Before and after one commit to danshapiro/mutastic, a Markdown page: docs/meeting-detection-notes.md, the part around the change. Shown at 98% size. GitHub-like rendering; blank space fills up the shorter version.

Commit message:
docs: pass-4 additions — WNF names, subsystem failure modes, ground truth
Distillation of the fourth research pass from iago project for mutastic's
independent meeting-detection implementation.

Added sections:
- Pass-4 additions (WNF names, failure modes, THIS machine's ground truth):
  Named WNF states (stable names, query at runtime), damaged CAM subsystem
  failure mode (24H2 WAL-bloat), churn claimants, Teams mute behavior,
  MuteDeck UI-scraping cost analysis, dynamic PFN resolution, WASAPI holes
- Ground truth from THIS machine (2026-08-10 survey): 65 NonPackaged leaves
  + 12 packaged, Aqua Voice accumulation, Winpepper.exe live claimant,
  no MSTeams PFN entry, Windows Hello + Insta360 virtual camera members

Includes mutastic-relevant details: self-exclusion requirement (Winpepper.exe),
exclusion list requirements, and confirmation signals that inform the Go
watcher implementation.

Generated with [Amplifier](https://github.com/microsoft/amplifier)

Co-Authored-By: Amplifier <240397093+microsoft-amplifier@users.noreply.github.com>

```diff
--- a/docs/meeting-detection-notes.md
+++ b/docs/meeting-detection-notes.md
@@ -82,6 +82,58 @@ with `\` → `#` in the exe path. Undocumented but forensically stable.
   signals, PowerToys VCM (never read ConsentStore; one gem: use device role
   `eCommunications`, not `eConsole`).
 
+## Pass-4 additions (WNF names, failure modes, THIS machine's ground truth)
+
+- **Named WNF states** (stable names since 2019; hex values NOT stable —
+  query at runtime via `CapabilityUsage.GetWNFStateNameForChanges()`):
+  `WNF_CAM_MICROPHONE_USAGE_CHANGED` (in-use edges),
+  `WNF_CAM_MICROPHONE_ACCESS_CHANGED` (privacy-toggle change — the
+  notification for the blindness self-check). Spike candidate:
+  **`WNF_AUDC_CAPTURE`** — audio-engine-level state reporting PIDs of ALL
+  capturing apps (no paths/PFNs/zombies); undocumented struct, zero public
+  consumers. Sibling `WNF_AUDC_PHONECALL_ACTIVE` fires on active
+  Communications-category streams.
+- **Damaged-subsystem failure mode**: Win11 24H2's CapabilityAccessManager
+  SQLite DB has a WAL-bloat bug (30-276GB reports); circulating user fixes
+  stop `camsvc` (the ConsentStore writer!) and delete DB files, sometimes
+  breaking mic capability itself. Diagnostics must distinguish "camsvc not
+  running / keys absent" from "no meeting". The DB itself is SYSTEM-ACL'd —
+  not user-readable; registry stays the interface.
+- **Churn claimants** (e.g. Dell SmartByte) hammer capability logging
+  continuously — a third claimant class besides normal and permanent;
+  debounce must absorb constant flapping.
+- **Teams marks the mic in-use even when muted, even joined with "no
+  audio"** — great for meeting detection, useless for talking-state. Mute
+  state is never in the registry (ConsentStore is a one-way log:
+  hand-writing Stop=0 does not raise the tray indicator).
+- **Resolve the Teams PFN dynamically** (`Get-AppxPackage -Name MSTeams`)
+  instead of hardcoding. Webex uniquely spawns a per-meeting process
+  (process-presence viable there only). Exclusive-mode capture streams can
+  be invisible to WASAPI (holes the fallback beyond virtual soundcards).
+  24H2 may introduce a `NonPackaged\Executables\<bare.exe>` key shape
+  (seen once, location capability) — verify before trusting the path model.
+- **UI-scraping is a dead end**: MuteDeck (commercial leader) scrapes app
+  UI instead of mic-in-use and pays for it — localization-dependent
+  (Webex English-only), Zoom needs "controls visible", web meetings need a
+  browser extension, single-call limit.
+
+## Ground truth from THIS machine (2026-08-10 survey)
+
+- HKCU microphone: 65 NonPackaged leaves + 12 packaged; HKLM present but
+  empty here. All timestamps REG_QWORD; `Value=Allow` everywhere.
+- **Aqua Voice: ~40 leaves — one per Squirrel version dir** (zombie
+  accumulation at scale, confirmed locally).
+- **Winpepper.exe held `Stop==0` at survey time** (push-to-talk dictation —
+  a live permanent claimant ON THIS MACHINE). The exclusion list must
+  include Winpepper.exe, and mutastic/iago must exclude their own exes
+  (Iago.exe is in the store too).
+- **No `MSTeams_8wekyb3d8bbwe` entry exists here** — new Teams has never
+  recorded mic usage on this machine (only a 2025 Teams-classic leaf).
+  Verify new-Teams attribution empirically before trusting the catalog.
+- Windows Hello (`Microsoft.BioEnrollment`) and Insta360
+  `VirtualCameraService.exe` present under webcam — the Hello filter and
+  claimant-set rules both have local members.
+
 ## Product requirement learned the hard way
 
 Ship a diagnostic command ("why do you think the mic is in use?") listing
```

****************************************

■ **Requirement**
Lines with the word "truth" in them should be copied from the preceding records.

■ **Output for this task**
docs: pass-4 additions — WNF names, subsystem failure modes, ground truth
- Pass-4 additions (WNF names, failure modes, THIS machine's ground truth):
- Ground truth from THIS machine (2026-08-10 survey): 65 NonPackaged leaves
+## Pass-4 additions (WNF names, failure modes, THIS machine's ground truth)
+## Ground truth from THIS machine (2026-08-10 survey)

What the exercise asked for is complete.